- [TASK PROMPT] Please copy out the lines in the entries that contain "UKhalfcircleDATA".
═════ SOURCE MATERIAL
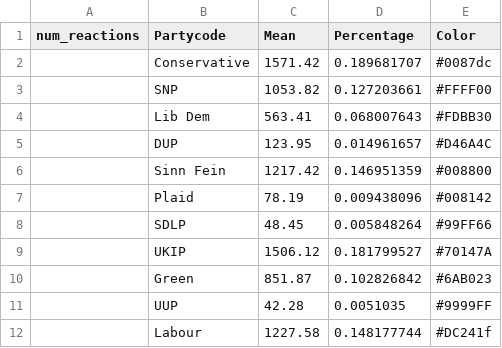
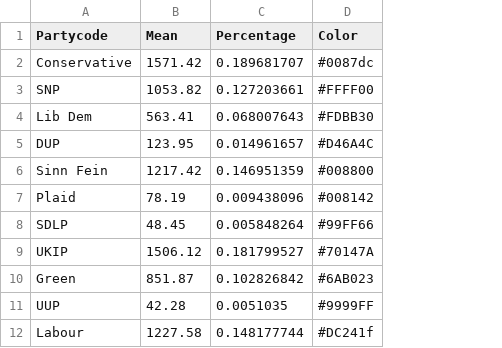
Before and after one commit to HalukaMB/datavizcoursework, a CSV file: Project/UKhalfcircleDATA/Reactions.csv, drawn as a sheet; the diff names each change by its address in the sheet, - before the commit and + after, or states it on an @@ line.

```diff
--- a/Project/UKhalfcircleDATA/Reactions.csv
+++ b/Project/UKhalfcircleDATA/Reactions.csv
-column A (num_reactions), empty
```
Also changed, not shown: Project/UKhalfcircleDATA/Comments.csv, Project/UKhalfcircleDATA/Seats.csv, 2 other files.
══════════
- [ANSWER SECTION]
Before and after one commit to HalukaMB/datavizcoursework, a CSV file: Project/UKhalfcircleDATA/Reactions.csv, drawn as a sheet; the diff names each change by its address in the sheet, - before the commit and + after, or states it on an @@ line.
--- a/Project/UKhalfcircleDATA/Reactions.csv
+++ b/Project/UKhalfcircleDATA/Reactions.csv
Also changed, not shown: Project/UKhalfcircleDATA/Comments.csv, Project/UKhalfcircleDATA/Seats.csv, 2 other files.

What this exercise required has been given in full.